African American History Class Lends Perspective


Cayden Slobotski and Bear Steier


The beginning of Prep’s African American History classes came from Prep students from the Black Student Alliance 2 years ago. The class was created to give students a different option to learn about history that isn’t always looked at. The class starts from the foundation of black history, and brings it to the current day. We talked to Mr. Allen Burrell, Director of Student Advocacy and Outreach, to get more information on the class.

Jay Journal: What is this class about?

Burrell: The African American History class teaches about the history of the East African Kingdoms, the power of the Mediterranean, West Africa and their Kingdoms, Pre Reconstruction, Post Reconstruction, the Civil Rights era, and present-day.


Jay Journal: Why was African American History put into our options for class?

Burrell: This class was put into Prep’s curriculum to give students a different option to learn about new history that isn’t always looked at. African American history gives students the opportunity to learn about different perspectives, and an outline on questions that may go unanswered in a different American history class because teachers are touching on World and American history so it gives a different dynamic. When a person follows history, it tells the present day story, and a lot of those stories haven’t been told which gives misperception of what people go through, especially what African-American people have been through, and still go through to this day.
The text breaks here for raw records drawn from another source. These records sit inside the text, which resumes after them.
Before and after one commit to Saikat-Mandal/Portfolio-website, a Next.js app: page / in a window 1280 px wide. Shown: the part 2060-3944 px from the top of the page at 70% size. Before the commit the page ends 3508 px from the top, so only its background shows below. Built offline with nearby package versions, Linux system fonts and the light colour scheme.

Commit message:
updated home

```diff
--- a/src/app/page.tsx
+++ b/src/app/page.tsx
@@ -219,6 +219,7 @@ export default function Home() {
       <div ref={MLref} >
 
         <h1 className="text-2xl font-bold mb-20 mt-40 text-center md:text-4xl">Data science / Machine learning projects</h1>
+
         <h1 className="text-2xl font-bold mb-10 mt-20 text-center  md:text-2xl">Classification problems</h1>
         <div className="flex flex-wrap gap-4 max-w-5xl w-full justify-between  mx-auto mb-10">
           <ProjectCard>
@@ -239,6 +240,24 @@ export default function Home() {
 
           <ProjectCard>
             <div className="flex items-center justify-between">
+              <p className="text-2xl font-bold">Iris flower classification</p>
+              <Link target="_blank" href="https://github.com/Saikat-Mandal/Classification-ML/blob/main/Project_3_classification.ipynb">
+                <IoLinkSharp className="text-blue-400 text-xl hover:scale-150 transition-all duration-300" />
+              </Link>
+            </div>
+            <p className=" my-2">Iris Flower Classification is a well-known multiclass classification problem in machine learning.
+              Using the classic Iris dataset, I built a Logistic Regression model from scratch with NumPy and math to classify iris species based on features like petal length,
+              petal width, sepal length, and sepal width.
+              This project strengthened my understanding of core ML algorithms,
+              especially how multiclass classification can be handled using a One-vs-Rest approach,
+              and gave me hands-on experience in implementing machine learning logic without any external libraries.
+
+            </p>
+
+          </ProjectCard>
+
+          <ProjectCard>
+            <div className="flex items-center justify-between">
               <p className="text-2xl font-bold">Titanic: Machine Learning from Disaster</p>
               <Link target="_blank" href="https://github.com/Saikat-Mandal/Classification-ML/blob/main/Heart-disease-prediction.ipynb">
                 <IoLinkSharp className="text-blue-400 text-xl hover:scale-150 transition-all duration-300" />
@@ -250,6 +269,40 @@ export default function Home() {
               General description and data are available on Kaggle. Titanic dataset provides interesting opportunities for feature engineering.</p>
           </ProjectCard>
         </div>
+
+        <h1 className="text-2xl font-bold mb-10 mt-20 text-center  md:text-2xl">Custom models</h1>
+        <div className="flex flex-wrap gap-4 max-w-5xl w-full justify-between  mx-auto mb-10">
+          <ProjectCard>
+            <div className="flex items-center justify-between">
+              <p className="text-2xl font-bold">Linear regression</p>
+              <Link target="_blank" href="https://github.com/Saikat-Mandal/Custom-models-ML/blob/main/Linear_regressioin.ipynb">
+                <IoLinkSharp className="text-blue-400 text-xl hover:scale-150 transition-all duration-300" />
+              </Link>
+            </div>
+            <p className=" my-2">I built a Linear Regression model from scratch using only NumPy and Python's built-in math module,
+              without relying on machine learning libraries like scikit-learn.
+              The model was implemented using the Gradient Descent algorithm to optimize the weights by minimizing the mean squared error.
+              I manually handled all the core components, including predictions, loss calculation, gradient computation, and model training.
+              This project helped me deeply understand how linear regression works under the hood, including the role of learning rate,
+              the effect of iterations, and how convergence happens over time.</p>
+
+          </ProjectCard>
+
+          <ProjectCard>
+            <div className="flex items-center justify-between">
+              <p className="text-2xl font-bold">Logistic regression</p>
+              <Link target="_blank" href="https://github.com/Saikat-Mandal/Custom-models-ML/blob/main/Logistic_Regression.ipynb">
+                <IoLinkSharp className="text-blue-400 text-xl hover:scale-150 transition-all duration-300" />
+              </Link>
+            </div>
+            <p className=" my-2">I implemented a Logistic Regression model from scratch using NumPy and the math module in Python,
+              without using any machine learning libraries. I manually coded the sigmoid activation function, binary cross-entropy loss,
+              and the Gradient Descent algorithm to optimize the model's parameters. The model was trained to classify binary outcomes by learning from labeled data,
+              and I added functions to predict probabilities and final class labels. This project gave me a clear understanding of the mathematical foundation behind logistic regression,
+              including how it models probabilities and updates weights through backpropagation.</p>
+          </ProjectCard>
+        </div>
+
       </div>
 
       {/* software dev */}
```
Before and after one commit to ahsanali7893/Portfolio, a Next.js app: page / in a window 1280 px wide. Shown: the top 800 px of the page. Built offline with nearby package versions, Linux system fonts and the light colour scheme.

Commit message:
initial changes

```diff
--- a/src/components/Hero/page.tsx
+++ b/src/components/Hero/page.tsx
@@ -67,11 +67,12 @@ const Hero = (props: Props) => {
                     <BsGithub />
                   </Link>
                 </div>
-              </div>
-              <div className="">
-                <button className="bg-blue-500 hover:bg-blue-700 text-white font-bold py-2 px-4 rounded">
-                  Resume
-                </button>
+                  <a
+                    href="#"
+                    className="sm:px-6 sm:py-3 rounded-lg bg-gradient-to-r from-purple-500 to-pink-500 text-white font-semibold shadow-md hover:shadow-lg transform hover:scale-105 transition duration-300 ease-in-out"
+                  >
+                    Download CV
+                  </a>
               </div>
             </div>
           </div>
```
Jay Journal: Where did the idea come from to start this class?

Burrell: The idea to start this class came from some Prep students from the Black Student Alliance about 2 years ago. These students came to me interested in learning more about their history. The students felt like they weren’t learning much about their history in the traditional World and US History classes taught at Prep.


Jay Journal: What is the difference between the AP class, and the regular class?

Burrell: Both classes teach most of the same content but the AP course goes more in depth into context and is more community-based. The projects that are assigned are also different. The AP class will also move at a faster pace and more information will be learned over a 18 week period.


Jay Journal: How has this class changed over time?

Burrell: African American History at Prep started only a year ago so it is still in its growing stage. “It is more of a college preparatory class because it is discussion based, and there will be tests, and there will be times where you can state your opinion too”